Average person on a 1000-2000 Watt bike traveling 40-50 km/h : 20-25
High power e-bike 3000-5000 Watts: 25-35
Electric car: 240-300
Lets look at a popular electric bike kit and see how this works out.
The specifications are as follows:
48 Volt, 8.8 Amp hour battery = 422 Watt hours
Claimed range 105 kilometers.
So 422 Wh divided by 105 = 4 Wh/km
I suspect that this range can be obtained riding this bike at one of the lowest assist level on flat ground, at a relatively low speed, say 20 km/h. Seems to me a more realistic rating in the real world would be 34 km. (422Wh/10Wh/km=42 X 0.8=34) The 0.8 multiplier is there because you do not want to run out of power, and running the battery all the way down will reduce the life of the battery.
Why do they tell you 105 km? The majority of manufacturers do this to some extent, so if one starts telling the truth, they won’t sell as many bikes! You can get a reasonable range estimate at the store by using this simple formula:
Watt hours (Volts X Amp hours) divided by 10
Don’t let the salesperson sway you by telling you that their motor technology is sooo much better than the others, therefore it doesn’t use as much power. There is maybe a maximum 20% difference between motor technologies on an open road course.
Having said that, do listen if they are talking about certain motor systems being better suited to the type of riding that you are doing. There are two types of motors systems:
The mid-drive motor (usually located near the crank) powers the bicycle wheel through the chain, allowing the motor to use the bike’s gears. This allows the motor to spin in it’s optimum range even when the bike is going slowly. The motor is mounted low and centrally, for good weight distribution. These motors need to be geared internally so that they will drive the relatively slow turning cranks, so they tend to be more complex. Most commercially made e-bikes with a mid drive also require a specially made frame for this motor. They also will wear the chain and sprockets more quickly because the power is transferred through these components. Possible applications for this type of motor system would be off-road mountain biking (gnarly terrain), and towing a heavy trailer up hills.

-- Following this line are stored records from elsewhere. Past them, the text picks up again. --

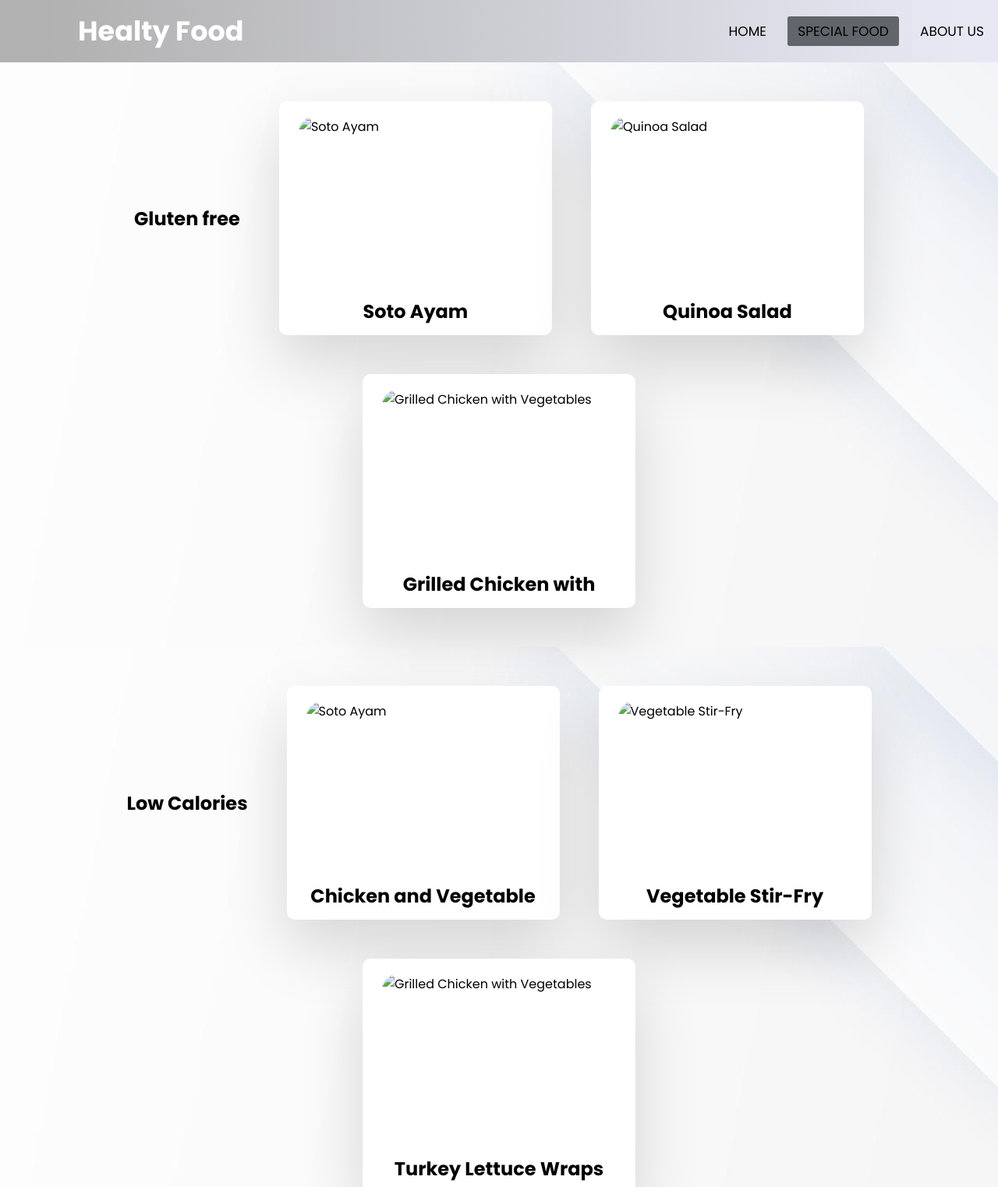
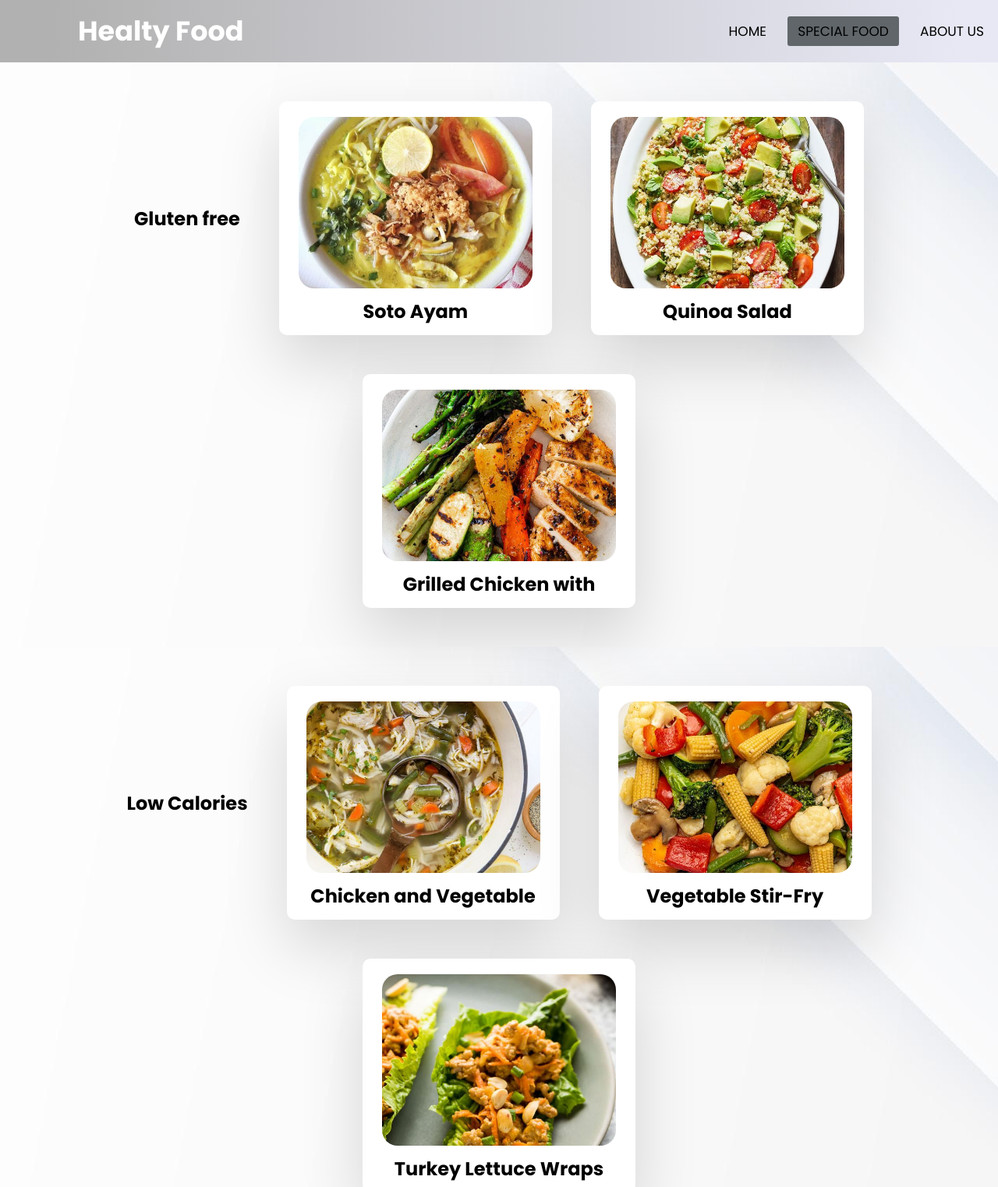
Before and after one commit to ilham168/food, a plain HTML site: page specialFood.html in a window 1280 px wide. Shown: the top 1523 px of the page at 78% size. Drawn offline with Linux system fonts and the light colour scheme.

Commit message:
Add files via upload

```diff
--- a/specialFood.html
+++ b/specialFood.html
@@ -25,7 +25,7 @@
         <h2>Gluten free </h2>
         <div class="card">
             <div class="img-box">
-                <img src="gmbr/Soto Ayam.jpg" alt="Soto Ayam">
+                <img src="Soto Ayam.jpg" alt="Soto Ayam">
             </div>
             <div class="content">
                 <h2>Soto Ayam</h2>
@@ -37,7 +37,7 @@
         </div>
         <div class="card">
             <div class="img-box">
-                <img src="gmbr/QuinoaSalad.jpg" alt="Quinoa Salad">
+                <img src="QuinoaSalad.jpg" alt="Quinoa Salad">
             </div>
             <div class="content">
                 <h2>Quinoa Salad</h2>
@@ -49,7 +49,7 @@
         </div>
         <div class="card">
             <div class="img-box">
-                <img src="gmbr/GrilledChickenwithVegetables.jpg" alt="Grilled Chicken with Vegetables">
+                <img src="GrilledChickenwithVegetables.jpg" alt="Grilled Chicken with Vegetables">
             </div>
             <div class="content">
                 <h2>Grilled Chicken with Vegetables</h2>
@@ -68,7 +68,7 @@
             <h2>Low Calories </h2>
             <div class="card2">
                 <div class="img-box2">
-                    <img src="gmbr/ChickenandVegetableSoup.jpg" alt="Soto Ayam">
+                    <img src="ChickenandVegetableSoup.jpg" alt="Soto Ayam">
                 </div>
                 <div class="content2">
                     <h2>Chicken and Vegetable Soup</h2>
@@ -80,7 +80,7 @@
             </div>
             <div class="card2">
                 <div class="img-box2">
-                    <img src="gmbr/VegetableStir-Fry.jpg" alt="Vegetable Stir-Fry">
+                    <img src="VegetableStir-Fry.jpg" alt="Vegetable Stir-Fry">
                 </div>
                 <div class="content2">
                     <h2>Vegetable Stir-Fry</h2>
@@ -92,7 +92,7 @@
             </div>
             <div class="card2">
                 <div class="img-box2">
-                    <img src="gmbr/Turkey Lettuce Wraps.jpg" alt="Grilled Chicken with Vegetables">
+                    <img src="Turkey Lettuce Wraps.jpg" alt="Grilled Chicken with Vegetables">
                 </div>
                 <div class="content2">
                     <h2>Turkey Lettuce Wraps</h2>
```
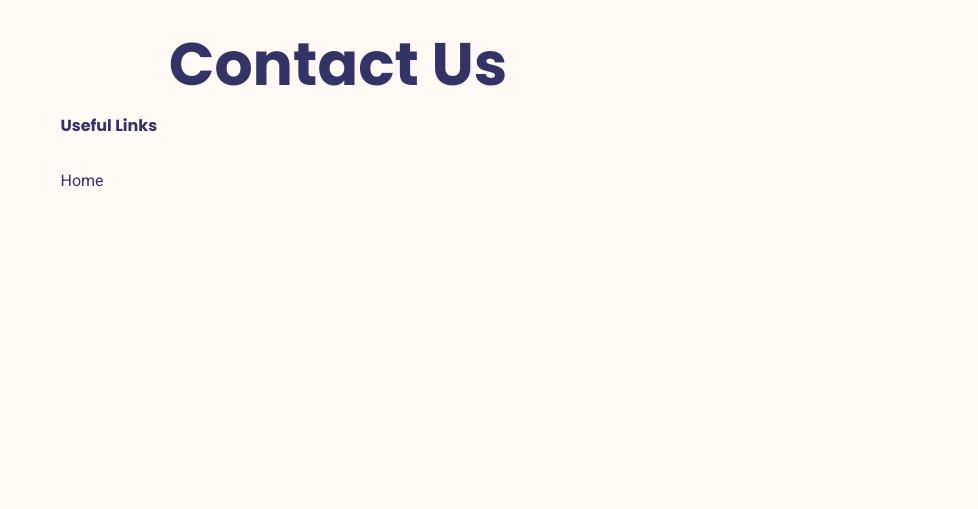
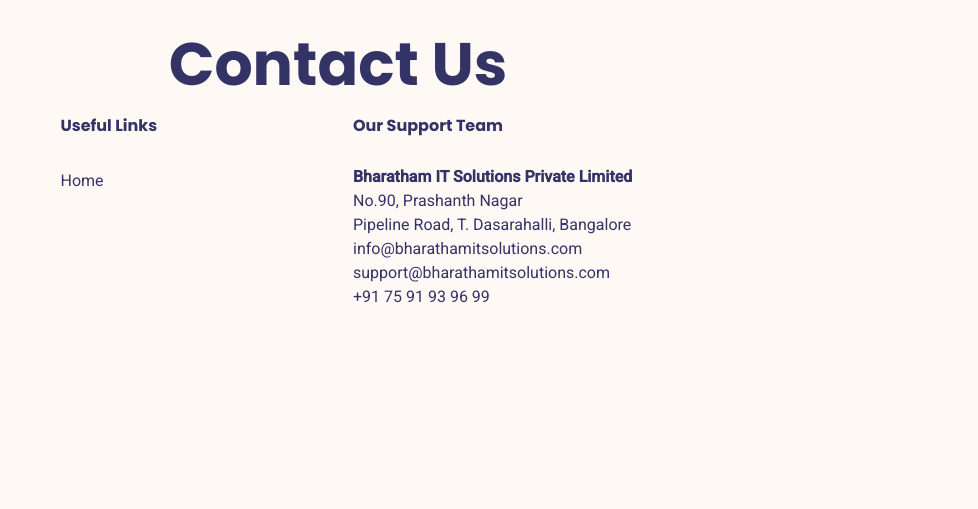
Before and after one commit to rajdev2022/joys-poultry-web, a plain HTML site: page index.html in a window 1280 px wide. Shown: the part 6285-6794 px from the top of the page, 302-1280 px from the left. Drawn offline with Linux system fonts and the light colour scheme.

Commit message:
changes in support team

```diff
--- a/index.html
+++ b/index.html
@@ -947,18 +947,18 @@
                                 </ul>
                             </div>
                         </div>
-                      <!--   <div class="col-lg-3 col-md-6 col-sm-6 col-12">
+                        <div class="col-lg-4 col-md-6 col-sm-6 col-12">
                             <div class="widget text-center text-sm-left">
-                                <h6>supports</h6>
-                                <ul class="footer-menu">
-                                    <li><a href="#">brands</a></li>
-                                    <li><a href="#">advertise</a></li>
-                                    <li><a href="#">privacy & policy</a></li>
-                                    <li><a href="#">device</a></li>
-                                    <li><a href="blog.html">blog</a></li>
-                                </ul>
+                                <h6>Our Support Team</h6>
+                                <B>Bharatham IT Solutions Private Limited</B><br>
+
+                                No.90, Prashanth Nagar<br>
+                                Pipeline Road, T. Dasarahalli, Bangalore<br>
+                                <a href="mailto:info@bharathamitsolutions.com">info@bharathamitsolutions.com</a>
+                                <a href="mailto:support@bharathamitsolutions.com">support@bharathamitsolutions.com</a><br>
+                                <a href="tel:+917591939699">+91 75 91 93 96 99 </a>
                             </div>
-                        </div> -->
+                        </div>
                      <!--    <div class="col-lg-3 col-md-6 col-sm-6 col-12">
                             <div class="widget text-center text-sm-left">
                                 <h6></h6>
```
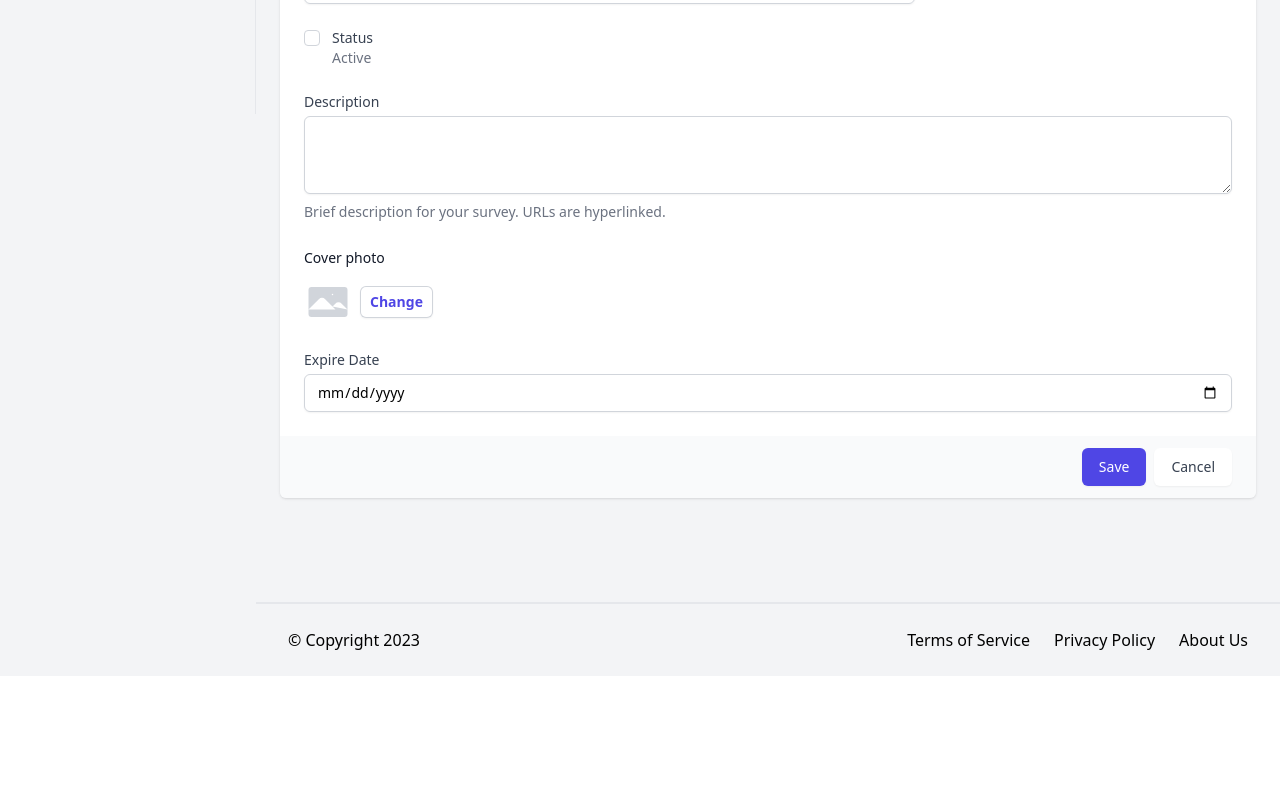
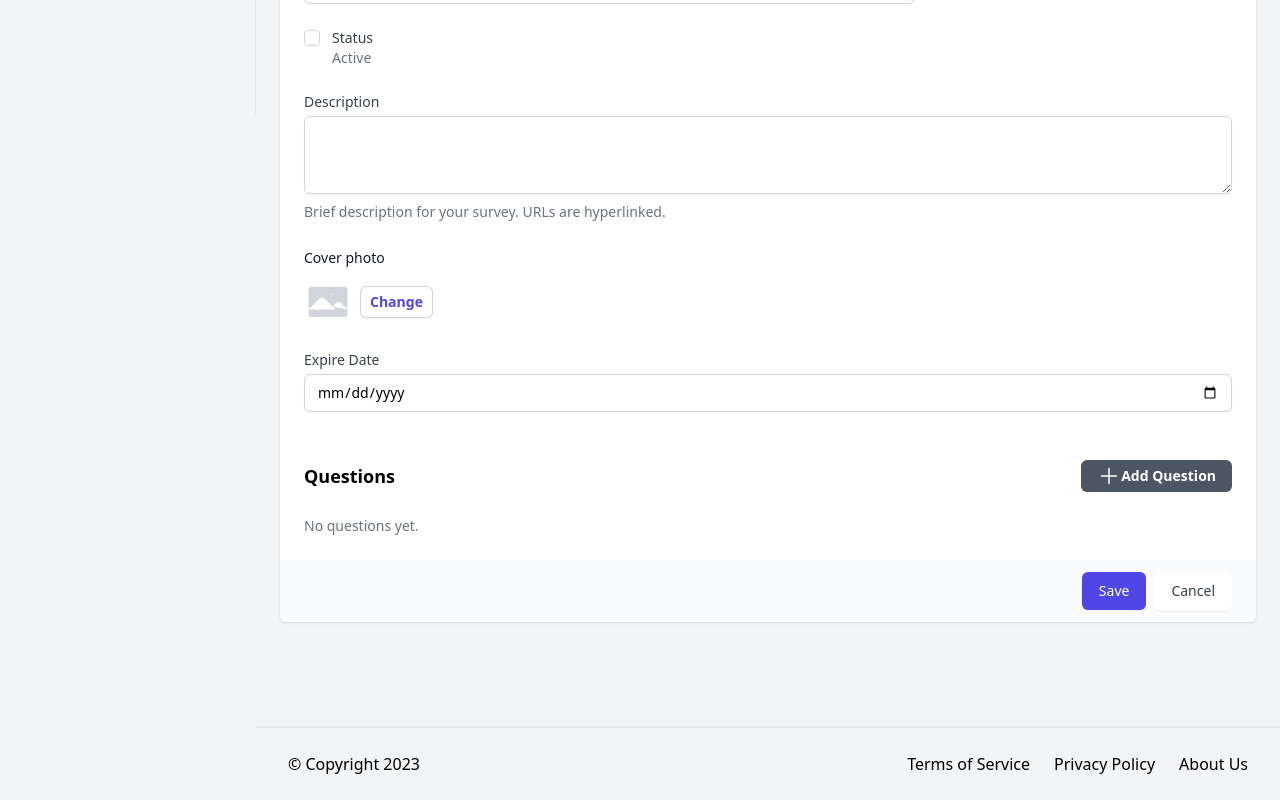
Before and after one commit to AldoRed/Survey-app, a Vue app in the folder survey-app/vue/: page /surveys/create in a window 1280 px wide. Shown: the part 686-1486 px from the top of the page. Before the commit the page ends 1362 px from the top, so only its background shows below. Built offline with nearby package versions, Linux system fonts and the light colour scheme; sample sign-in values are in the browser's storage.

Commit message:
Start Working on Questions

```diff
--- a/survey-app/vue/src/views/SurveyView.vue
+++ b/survey-app/vue/src/views/SurveyView.vue
@@ -86,6 +86,51 @@
 
             </div>
 
+            <!-- Questions -->
+
+            <div class="px-4 py-5 bg-white space-y-6 sm:p-6">
+                <h3 class="text-lg font-semibold flex items-center justify-between">
+                    Questions
+
+                    <!-- Add question -->
+                    <button
+                        type="button"
+                        @click="addQuestion()"
+                        class="
+                            flex
+                            items-center
+                            text-sm
+                            py-1
+                            px-4
+                            rounded-md
+                            text-white
+                            bg-gray-600
+                            hover:bg-gray-700
+                        "
+                    >
+                        <svg xmlns="http://www.w3.org/2000/svg" fill="none" viewBox="0 0 24 24" stroke-width="1.5" stroke="currentColor" class="w-6 h-6">
+                            <path stroke-linecap="round" stroke-linejoin="round" d="M12 4.5v15m7.5-7.5h-15" />
+                        </svg>
+                        Add Question
+                    </button>
+                </h3>
+                <div v-if="model.questions.length === 0">
+                    <p class="text-sm text-gray-500">
+                        No questions yet.
+                    </p>
+                </div>
+                <div v-for="(question, index) in model.questions" :key="question.id">
+                    <QuestionEditor
+                        :question="question"
+                        :index="index"
+                        @change="questionChange"
+                        @addQuestion="addQuestion"
+                        @deleteQuestion="deleteQuestion"
+                    />
+                </div>
+            </div>
+
+
             <div class="px-4 py-3 bg-gray-50 text-right sm:px-6">
                 <button type="submit" class="inline-flex justify-center py-2 px-4 border border-transparent shadow-sm text-sm font-medium rounded-md text-white bg-indigo-600 hover:bg-indigo-500 focus:outline-none">
                     Save
```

The hub motor (built into the center of the wheel), is very simple with few moving parts to wear or break, and can be almost silent. Some hub motors can also act as a brake while supplying some power back to the battery. The extra weight in the center of the wheel is not ideal, especially when combined with a rear mounted battery where in can cause the bike to be unbalanced. Applications for this type of motor system would be open road travel at speed, where it has the advantage of not stressing the bike’s chain and gears. Hub motor bikes can make great commuters, because of the simplicity and reliability of a well made hub motor. The motor is totally independent of the human powered part of the bike, so you have two redundant systems driving the bike forward, electricity and muscle power.
You can certainly stretch the range out on most any electric bike if you need or want to, just by pedaling harder and/or going slower. This is great if you are enjoying the scenery on a Sunday afternoon. The whole point of an e-bike though, is to ride either faster, or with less effort, or both. Expect to use some Watt hours in the process - that’s what the battery is there for!
There is a handy device called the Cycle Analyst that is somewhat of a standard in the DIY e-bike world. It can often be adopted to factory made e-bikes as well (there is an adaptor available to use the Cycle Analyst on the Juiced ODK U500). It calculates Wh/km for you automatically, as well as all sorts of other useful info and functions, highly recommended.
The new CrossCurrent S has an advanced screen that gives you most of the same information as the Cycle Analyst, which is great for keeping tabs on the health of your battery.